He was the most feared and loathed person within those walls from 1945 to its announced closure in 1970. “Allegations of mismanagement or misuse of funds (by both Snell and Zimmerman) do surface in the DIA correspondence in several instances,” writes Fletcher.
She goes on to say this mismanagement of already sparse funding directly impacted the children who were deprived of many of their basic needs so the principal and his staff could live more comfortably.
Meanwhile, the children went without proper food, clothing, hygiene, and little personal care and supervision.
A Brantford Expositor article published in 1946, after a surprise visit to the Institute by the Brantford League of Christian Women, revealed the condition of the building’s inadequate sleeping and toilet facilities, calling the state of the building, “abysmal and below any standard suitable to human living’”. Because of the article, Zimmerman was called on the carpet to explain, but in the end, nothing changed.
Two years later, a DIA report sparked another scathing Expositor article in 1948, this time published complete with pictures and drawings of the appalling conditions. But once again little was done to rectify the situation and the DIA inspector that filed the report was soon replaced. Even so, the controversy led to a Grand Jury inquest in 1950.
The jury agreed with the earlier report, calling the conditions “deplorable” and recommending that the school be “watched exceedingly closely” for the next five or six years.
But the recommendations were allowed to be monitored by DIA-appointed agents only, and the results kept from view, except to say that the conditions were greatly improved from what it was like under Snell, which may not be true.
It wasn’t until the late 1950’s that a new kitchen and upgraded laundry facilities were added, making life at the Mush Hole a little better — at least as far as sanitation goes.

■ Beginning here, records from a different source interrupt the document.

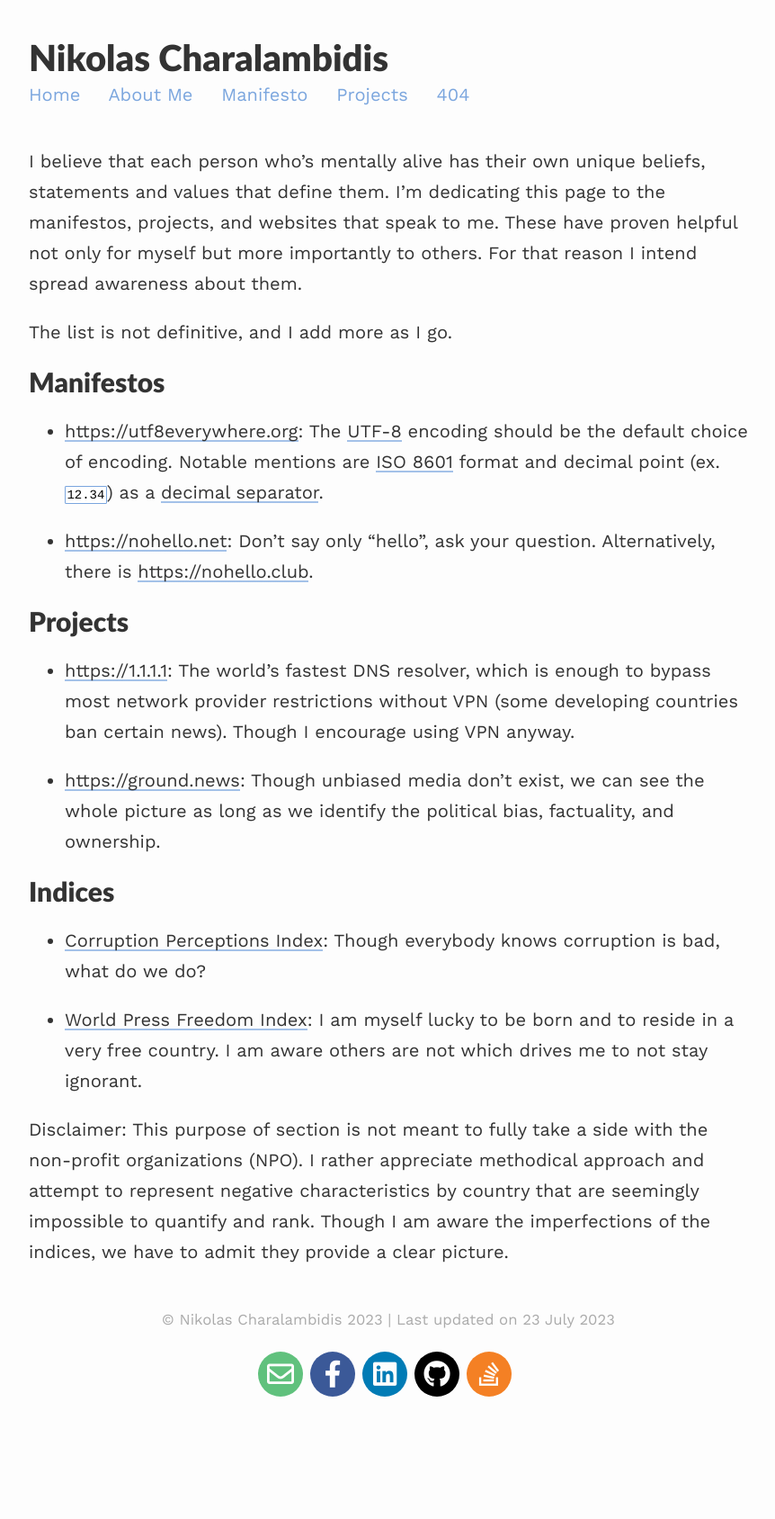
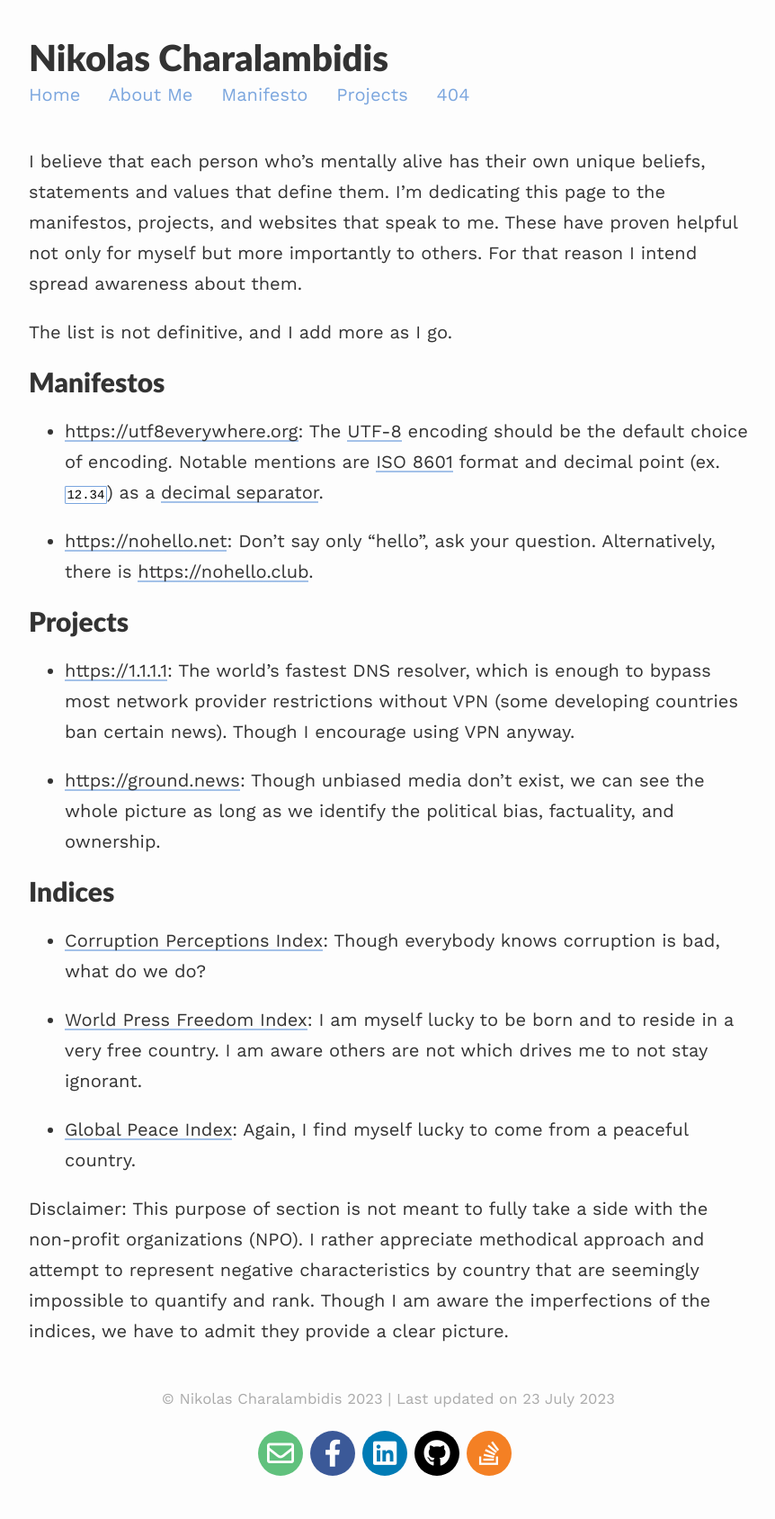
Before and after one commit to Nikolas-Charalambidis/nikolas-charalambidis.github.io, a Jekyll site: the page built from _pages/manifesto.md, in a window 1280 px wide. Shown: the whole page at 90% size, without its empty margins (208-1070 px from the left). Built offline with Jekyll 4.4.1, drawn with Linux system fonts in a browser that asks for light colours; nearby versions of some CDN libraries; comment, search, counter and statistics services are not loaded; before the commit the page ends 1600 px from its top, so only the background shows below that.

Commit message:
Manifesto

```diff
--- a/_pages/manifesto.md
+++ b/_pages/manifesto.md
@@ -34,6 +34,8 @@ Notable mentions are [ISO 8601](https://en.wikipedia.org/?title=ISO_8601) format
 - [World Press Freedom Index](https://rsf.org/en/index): I am myself lucky to be born and to reside in a very free country.
 I am aware others are not which drives me to not stay ignorant.
 
+- [Global Peace Index](https://www.visionofhumanity.org/maps/#): Again, I find myself lucky to come from a peaceful country.
+
 Disclaimer: This purpose of section is not meant to fully take a side with the non-profit organizations (NPO).
 I rather appreciate methodical approach and attempt to represent negative characteristics by country that are seemingly impossible to quantify and rank.
 Though I am aware the imperfections of the indices, we have to admit they provide a clear picture.
```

However, the sexual abuse, malnutrition, and neglect continued, and in some cases, even escalated.
For years, even before Zimmerman, it was necessary for the principal to get permission from Indian Affairs before allowing a child with a medical condition too serious to handle in the third-floor infirmary, to be sent to the hospital for treatment since there was a fee attached to such a service. “My review of the material available suggests that oftentimes the condition of children significantly worsened, sometimes resulting in death, before written permission was granted,” according to Fletcher.
She illustrates that point by using one particularly disturbing case she followed through the DIA records of 1934, during the Snell years.
The sad story involves a four-year-old Six Nations girl named Wilhemina Hill, (aka student number 01059), who was suffering from tuberculosis. Because of her contagious condition, it was recommended she not stay at the school, but she couldn’t go home either because her mother had died and there was no one at home to care for her.
The only alternative was to send the girl to the Brant Sanatorium. But there was a problem.
It would have cost the school $1 a day, and therefore, Snell had to get DIA permission to spend that money. The DIA Secretary in Ottawa, Mr. Mackenzie, did not agree to pay the fee, but he asked the DIA-appointed doctor to assess the situation.
Dr. Davies confirmed the diagnosis and made his recommendation that she be transferred to the sanatorium. What happened next is almost unbelievable.
The record shows that the government would not authorize the expenditure. “Correspondence went back and forth,” recounts Fletcher. “Wilhemina died at the Mohawk Institute before any authorization was given for the transfer.”
Several other students were exposed to Wilhemina during that time, and as a result, others contracted TB as well, some of whom died. All for the want of a dollar a day.